For the last 3 years I had organized the yearly BSA ski trip to Blue Mountain resort. This was the first year I had stayed out of it, merely advising Esha on how to go about it. Organizing a ski trip - for brown people - comes with its own set of challenges.

Blue Mountain requires you to submit a master form, which, of all things, requires each member of your group's name, age, weight, height, and shoe size. This is the conversation I have had with one girl the first time I was the organizer.

Girl: Ok, so it'll be me and 2 of my friends.

Me: Good, I will need your age, weight, height and shoe size.


Girl: You will need my what, what, what and what?

Me [thinking she had bad hearing]: Age, weig-


It soon dawned on me that some girls really have a problem about disclosing their weight, shoe size and height to a guy they hardly know.

The resort is 2 hours north of Toronto, and we need a certain number - 20 - for the group discount. Skiing and brown people are usually foreign to each other, so no matter how rude some people can get, we can't casually dismiss people who could go. So when the above girl called back (eventually, after doing a background check on me I presume), I took down her information (given rather reluctantly with plenty of suggestions as to what we really do with the information).

Second year, I was bit smarter. Another girl.

Girl: Ok, so it'll be me, my boyfriend, and his sister.

Me: Good, I will need everyone's age, weight, height and shoe size.


Girl [in a strict tone]: Why?

Me [unsuccessfully trying to use some big words]: It's a required information I have to solicit for the master resort rental form.

Girl: Are you sure you need this information?

[pause as I digest her bluntness]

Me: Yes, if you want I can email you the rental form.

Girl: So now you want my MSN email as well.

Me [panicking]: Well, how else should you receive more information on the trip? Unless you give me your telephone number -


This was not going well. She didn't call back.

By third year things were better, as people knew the drill by now. This year, since it was Esha who did all the information soliciting, I don't think she had any trouble.

Then ofcourse, there remains the challenge of getting Bengali people to show up at 6 am in the morning ...



Em said...

HAHAHA... another classic Mezba post. Keep it up :)

Anonymous said...

hahaha mez...a truly remarkable post... the second one was hilarious...that girl has potential to be a desi lawyer... :)

If you had asked a blonde, then she would have given you her date of birth, her phone number and all other vital info as well... :)

- Behbood

Anonymous said...

Well.... I don't know why would anyone ask for height, weight and age?? I think the white girls whom you guys may think a lot more understanding would walk away, too!
I would like to know the details about *why * you had to ask for height and weight. Even though our driver's license has them, I still would not feel comfortable sharing those info. I am just surprised because skiing here (US, at least in the west!) wouldn't make me share those info.

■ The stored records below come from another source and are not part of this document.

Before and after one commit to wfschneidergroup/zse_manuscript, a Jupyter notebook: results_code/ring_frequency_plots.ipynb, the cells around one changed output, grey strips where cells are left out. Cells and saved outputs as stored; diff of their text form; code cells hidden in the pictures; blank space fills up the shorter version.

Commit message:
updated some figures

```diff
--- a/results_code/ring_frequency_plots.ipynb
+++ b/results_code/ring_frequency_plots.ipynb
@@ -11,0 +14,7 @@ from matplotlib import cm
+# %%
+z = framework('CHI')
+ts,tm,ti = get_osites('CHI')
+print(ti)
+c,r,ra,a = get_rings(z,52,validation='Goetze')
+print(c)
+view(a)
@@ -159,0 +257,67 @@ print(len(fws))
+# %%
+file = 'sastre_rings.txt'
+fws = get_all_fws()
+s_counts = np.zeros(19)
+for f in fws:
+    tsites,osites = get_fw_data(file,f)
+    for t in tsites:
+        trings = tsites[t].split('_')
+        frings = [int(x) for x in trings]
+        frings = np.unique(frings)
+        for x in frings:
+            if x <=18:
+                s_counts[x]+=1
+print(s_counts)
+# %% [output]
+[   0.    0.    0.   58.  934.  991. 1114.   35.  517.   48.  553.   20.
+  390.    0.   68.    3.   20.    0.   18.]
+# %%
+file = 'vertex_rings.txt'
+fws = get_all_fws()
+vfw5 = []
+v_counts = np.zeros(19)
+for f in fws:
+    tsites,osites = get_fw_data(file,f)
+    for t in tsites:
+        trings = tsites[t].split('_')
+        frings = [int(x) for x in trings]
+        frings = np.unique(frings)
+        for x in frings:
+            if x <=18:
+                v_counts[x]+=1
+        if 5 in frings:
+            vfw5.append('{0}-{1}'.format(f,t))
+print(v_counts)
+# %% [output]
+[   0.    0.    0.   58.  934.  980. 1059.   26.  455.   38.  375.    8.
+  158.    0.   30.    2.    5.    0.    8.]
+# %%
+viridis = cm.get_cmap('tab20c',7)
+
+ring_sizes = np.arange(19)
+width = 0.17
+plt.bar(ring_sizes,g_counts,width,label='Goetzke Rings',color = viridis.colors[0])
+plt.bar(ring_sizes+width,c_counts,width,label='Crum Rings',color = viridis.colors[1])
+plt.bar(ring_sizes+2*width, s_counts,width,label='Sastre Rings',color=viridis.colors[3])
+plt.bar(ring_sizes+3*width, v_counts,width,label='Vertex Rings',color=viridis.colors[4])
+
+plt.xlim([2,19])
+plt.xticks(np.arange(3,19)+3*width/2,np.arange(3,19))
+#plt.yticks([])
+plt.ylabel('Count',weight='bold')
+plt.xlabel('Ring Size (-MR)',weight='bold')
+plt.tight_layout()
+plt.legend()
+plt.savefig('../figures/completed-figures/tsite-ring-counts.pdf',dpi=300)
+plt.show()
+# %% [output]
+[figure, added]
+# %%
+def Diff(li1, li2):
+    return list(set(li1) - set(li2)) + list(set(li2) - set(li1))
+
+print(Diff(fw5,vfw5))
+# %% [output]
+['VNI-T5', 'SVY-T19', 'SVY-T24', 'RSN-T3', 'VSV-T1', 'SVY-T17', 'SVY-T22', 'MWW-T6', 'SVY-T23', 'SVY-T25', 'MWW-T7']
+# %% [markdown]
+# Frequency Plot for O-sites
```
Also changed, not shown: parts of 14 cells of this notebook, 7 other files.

I wouldn't have any probelm with giving out phone number, email... those are simple stuff!

~just a desi (?) girl's opinion!

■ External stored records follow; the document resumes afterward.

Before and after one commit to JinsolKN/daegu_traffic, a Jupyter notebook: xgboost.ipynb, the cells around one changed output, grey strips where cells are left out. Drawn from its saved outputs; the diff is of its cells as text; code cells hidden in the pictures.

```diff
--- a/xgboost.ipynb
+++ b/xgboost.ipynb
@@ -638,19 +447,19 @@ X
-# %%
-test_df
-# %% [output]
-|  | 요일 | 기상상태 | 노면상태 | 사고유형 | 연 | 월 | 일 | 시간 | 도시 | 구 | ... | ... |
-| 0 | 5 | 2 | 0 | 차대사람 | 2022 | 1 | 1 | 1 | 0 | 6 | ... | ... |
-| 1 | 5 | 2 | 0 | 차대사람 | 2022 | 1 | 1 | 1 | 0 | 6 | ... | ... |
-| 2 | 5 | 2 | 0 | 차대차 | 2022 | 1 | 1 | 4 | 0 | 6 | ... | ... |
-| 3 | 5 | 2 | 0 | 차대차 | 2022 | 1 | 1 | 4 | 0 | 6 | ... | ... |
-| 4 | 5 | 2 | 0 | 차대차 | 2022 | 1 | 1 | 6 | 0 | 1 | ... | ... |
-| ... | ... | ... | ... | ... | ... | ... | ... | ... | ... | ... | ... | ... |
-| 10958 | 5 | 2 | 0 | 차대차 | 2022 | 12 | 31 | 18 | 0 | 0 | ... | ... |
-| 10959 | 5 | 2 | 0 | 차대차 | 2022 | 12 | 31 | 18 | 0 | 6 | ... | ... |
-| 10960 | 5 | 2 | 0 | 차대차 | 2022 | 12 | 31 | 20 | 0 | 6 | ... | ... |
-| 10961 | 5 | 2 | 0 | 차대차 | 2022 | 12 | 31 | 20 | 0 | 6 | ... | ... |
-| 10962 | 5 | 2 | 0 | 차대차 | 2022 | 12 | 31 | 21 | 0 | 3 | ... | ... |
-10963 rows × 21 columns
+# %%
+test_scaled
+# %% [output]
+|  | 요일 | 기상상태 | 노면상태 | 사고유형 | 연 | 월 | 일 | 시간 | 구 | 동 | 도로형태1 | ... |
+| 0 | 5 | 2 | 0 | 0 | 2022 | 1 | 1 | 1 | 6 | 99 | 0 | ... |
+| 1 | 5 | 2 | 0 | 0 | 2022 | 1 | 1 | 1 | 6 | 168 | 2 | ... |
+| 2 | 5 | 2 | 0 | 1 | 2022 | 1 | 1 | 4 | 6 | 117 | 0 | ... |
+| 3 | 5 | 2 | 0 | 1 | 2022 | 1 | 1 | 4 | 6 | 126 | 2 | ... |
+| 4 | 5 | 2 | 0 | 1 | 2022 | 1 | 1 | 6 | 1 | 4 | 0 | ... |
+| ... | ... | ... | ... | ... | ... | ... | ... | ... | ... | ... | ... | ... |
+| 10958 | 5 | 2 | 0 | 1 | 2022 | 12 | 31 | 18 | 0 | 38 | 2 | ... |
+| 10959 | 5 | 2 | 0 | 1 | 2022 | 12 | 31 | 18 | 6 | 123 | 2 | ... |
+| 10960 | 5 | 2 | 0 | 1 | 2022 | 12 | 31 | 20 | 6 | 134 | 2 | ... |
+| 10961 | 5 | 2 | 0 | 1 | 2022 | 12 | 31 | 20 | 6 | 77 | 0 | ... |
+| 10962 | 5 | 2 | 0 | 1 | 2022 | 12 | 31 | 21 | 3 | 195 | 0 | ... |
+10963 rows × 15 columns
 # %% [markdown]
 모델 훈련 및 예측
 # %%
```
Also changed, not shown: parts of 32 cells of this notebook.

mezba said...

It's not just desi girls, girls as a whole :-) BSA ski trips always had lots of our non-Bengali friends joining in as well.

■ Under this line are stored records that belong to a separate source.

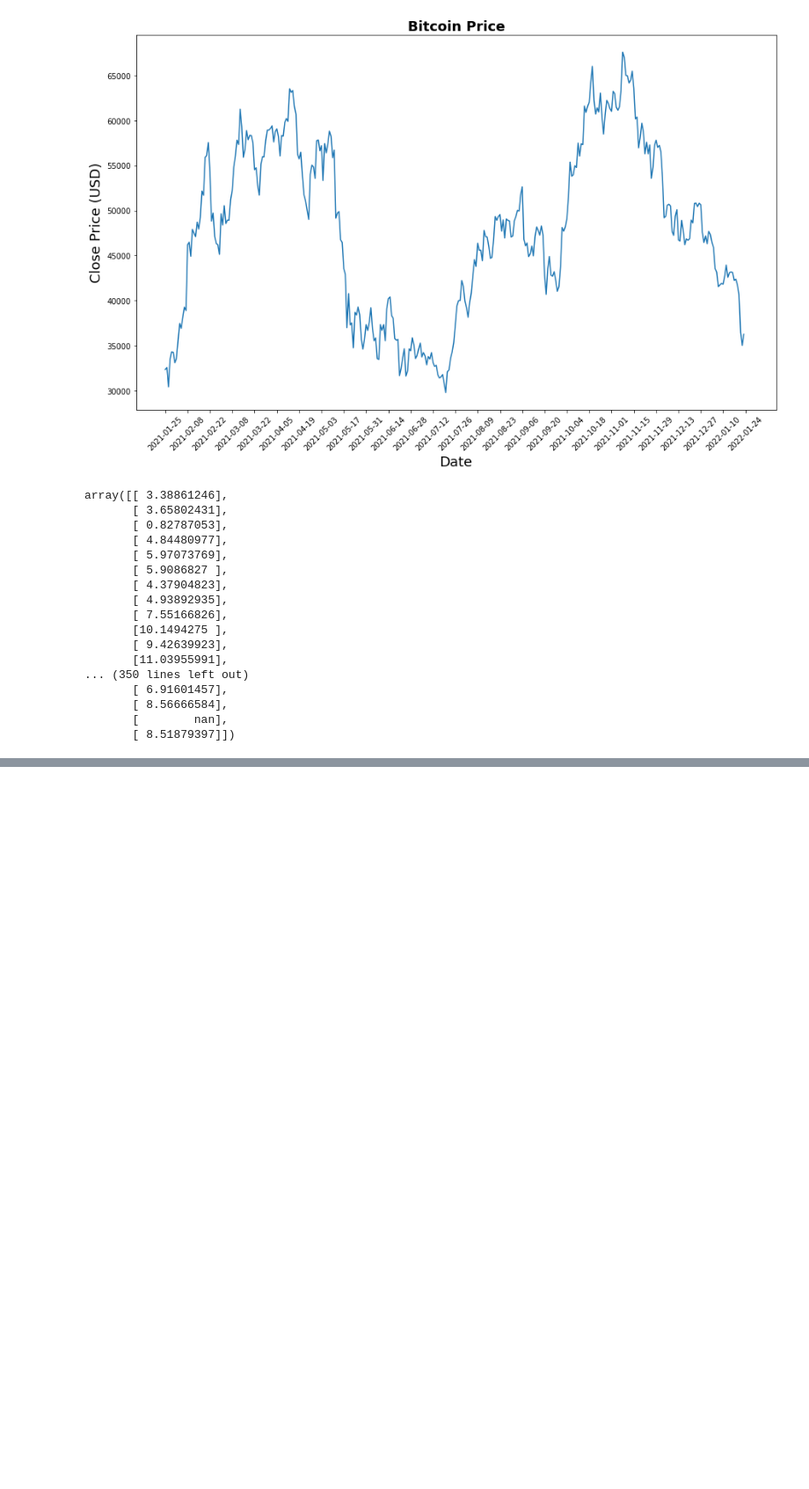
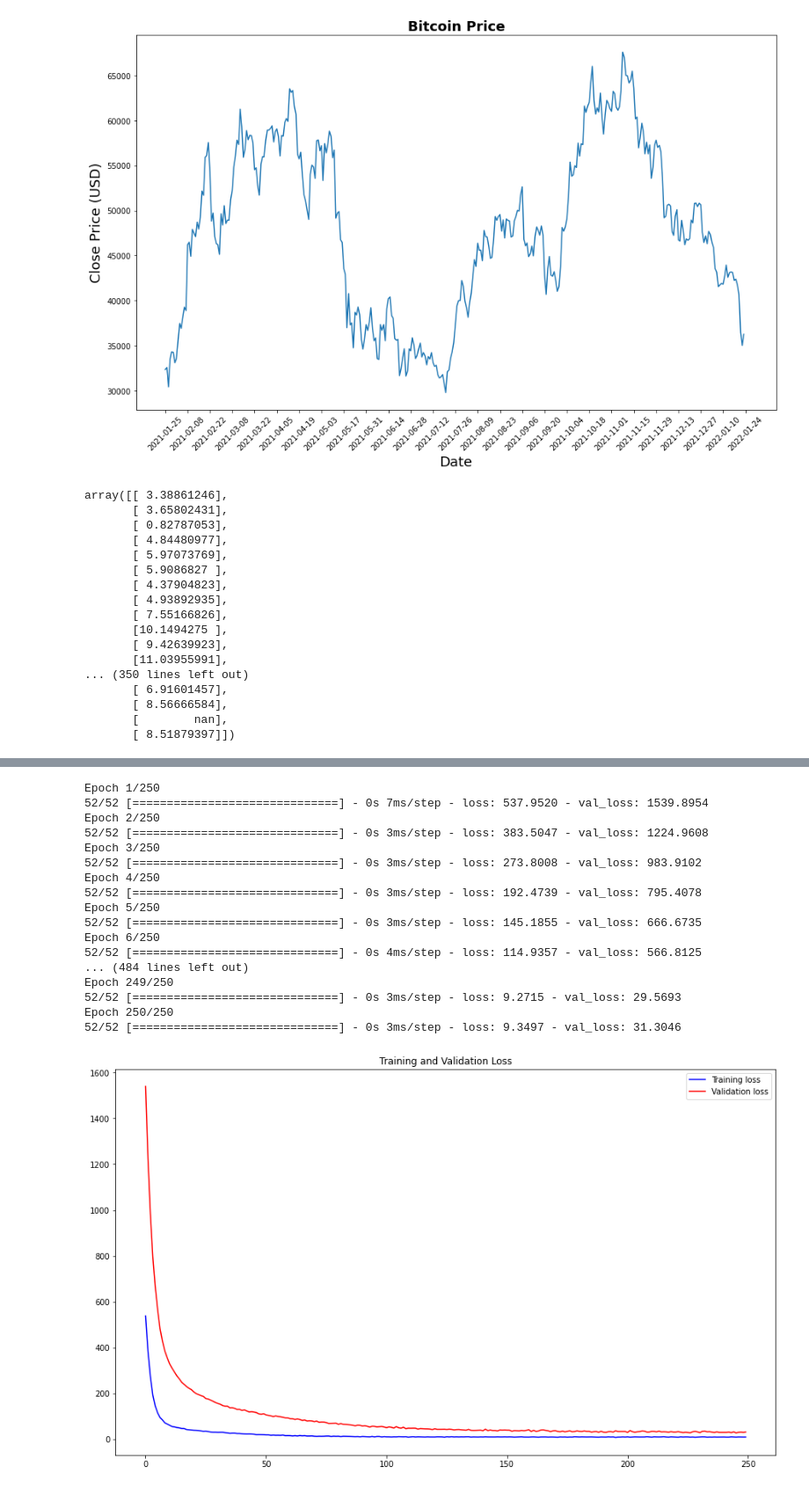
Before and after one commit to andy0207huang/2021-wai-crypto, a Jupyter notebook: Notebook/model.ipynb, the cells around one changed output, grey strips where cells are left out. Shown at 88% size. Drawn from its saved outputs; the diff is of its cells as text; code cells hidden in the pictures; blank space fills up the shorter version.

```diff
--- a/Notebook/model.ipynb
+++ b/Notebook/model.ipynb
@@ -90,22 +90,27 @@ x_train, y_train = univariate_data(history_data, 0, TRAIN_SPLIT, past_history, f
 x_test, y_test = univariate_data(history_data, TRAIN_SPLIT, None, past_history, future_target)
 # %%
 # 5.import keras, LSTM etc libraries
-import keras as keras
-from keras.models import Sequential
-from keras.optimizers import Adam
-from keras.layers import Dense, LSTM, LeakyReLU, Dropout
+import tensorflow.keras as keras
+from tensorflow.keras.models import Sequential
+from tensorflow.keras.optimizers import SGD #SGD >> ADAM
+from tensorflow.keras.layers import Dense, LSTM, LeakyReLU, Dropout
 
 # 5.create and add LSTM layers
 numunits = 64
 learning_rate = 0.0001
 activation_function = "sigmoid"
-
-
+SGD = SGD(learning_rate=learning_rate)
+loss_function= "mse"
+batch_size = 5
+num_epochs = 250
 
 model = Sequential()
-model.add(LSTM(units=numunits))
+model.add(LSTM(units=numunits, activation=activation_function, input_shape=(None, 1)))
+model.add(LeakyReLU(alpha=0.5))
+model.add(Dropout(0.1))
 
-
+model.add(Dense(units=1))
 # 5.compile LSTM model
+model.compile(optimizer=SGD, loss=loss_function)
 # %%
 # 6.display LSTM model summary
@@ -114,2 +136,45 @@ model.add(LSTM(units=numunits))
+# %%
+# 7.plot "training loss" & "validation loss"
+
+history = model.fit(
+    x_train,
+    y_train,
+    validation_split=0.1,
+    batch_size=batch_size,
+    epochs=num_epochs,
+    shuffle=False
+)
+
+loss=history.history['loss']
+val_loss=history.history['val_loss']
+epochs=range(len(loss))
+
+plt.figure(figsize=(15,9))
+
+plt.plot(epochs, loss, 'b', label="Training loss")
+plt.plot(epochs, val_loss, 'r', label="Validation loss")
+plt.title("Training and Validation Loss")
+plt.legend()
+
+plt.show()
+# %% [output]
+Epoch 1/250
+52/52 [==============================] - 0s 7ms/step - loss: 537.9520 - val_loss: 1539.8954
+Epoch 2/250
+52/52 [==============================] - 0s 3ms/step - loss: 383.5047 - val_loss: 1224.9608
+Epoch 3/250
+52/52 [==============================] - 0s 3ms/step - loss: 273.8008 - val_loss: 983.9102
+Epoch 4/250
+52/52 [==============================] - 0s 3ms/step - loss: 192.4739 - val_loss: 795.4078
+Epoch 5/250
+52/52 [==============================] - 0s 3ms/step - loss: 145.1855 - val_loss: 666.6735
+Epoch 6/250
+52/52 [==============================] - 0s 4ms/step - loss: 114.9357 - val_loss: 566.8125
+... (484 lines left out)
+Epoch 249/250
+52/52 [==============================] - 0s 3ms/step - loss: 9.2715 - val_loss: 29.5693
+Epoch 250/250
+52/52 [==============================] - 0s 3ms/step - loss: 9.3497 - val_loss: 31.3046
+[figure, added]
 # %%
 # 8.1 predict ONE currency
```
Also changed, not shown: parts of 5 cells of this notebook.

When we reserve rental equipment (skis, boots, poles, snowboards) for our group, we need to let Blue Mountain known in advance what equipment to reserve, so it's available for us when we get there.

Shoe sizes to reserve the proper boots, height and weight to reserve the proper skis (taller you are, the longer the skis are), age I guess to ensure you are legally able to sign the liability waiver form.

Anonymous said...

here is some suggestions, from a person who is not really familiar with this kind of stuff, however, reasonably familiar with "skiing and snowboarding". At the risk of sounding too officious. here I begin.

Just start doing an internet registration form so that people wouldn't feel that their personal privacy is being violated. Should you do that telephone or in person registration, instead of asking for exact age, group them in different age-groups. So you can say "18-25", under 18, so on and so forth. For the height thing, you can also just have like a range of height, but I can imagine that some folks still may not be comfortable sharing that. Because they would have to come and see for themselves for the "right" length of their ski,all you 'd need is an approximate idea about how tall they are. Someone is aroudn 6 ft, you know what type of ski they should have in reserve for them. I still don't know why we'd need weight. Maybe I am missing something or just didn't run into any problem for weight and skiing.
Shoe size is not bad to ask! Although, often times I found that ski boots are different and they are not necessarily the same size as our regular shoes. But then again, you'd need just an idea about that.
But, if not anything, don't ask exact age. I don't know about men, but women are very sensitive about this. And as they get older... oh GOD!

Shabina said...

i still find it strange that the info has to be provided in the first place. i guess the americans could learn a thing or two about homeland security from y'all... :)

NAB said...

That was hilarious...! I think the bigger problem might be girls who *tweak* their measurements ever so slightly. =)

Isheeta said...

this was toooooo funny, this is exactly what happens with desis and ski trips!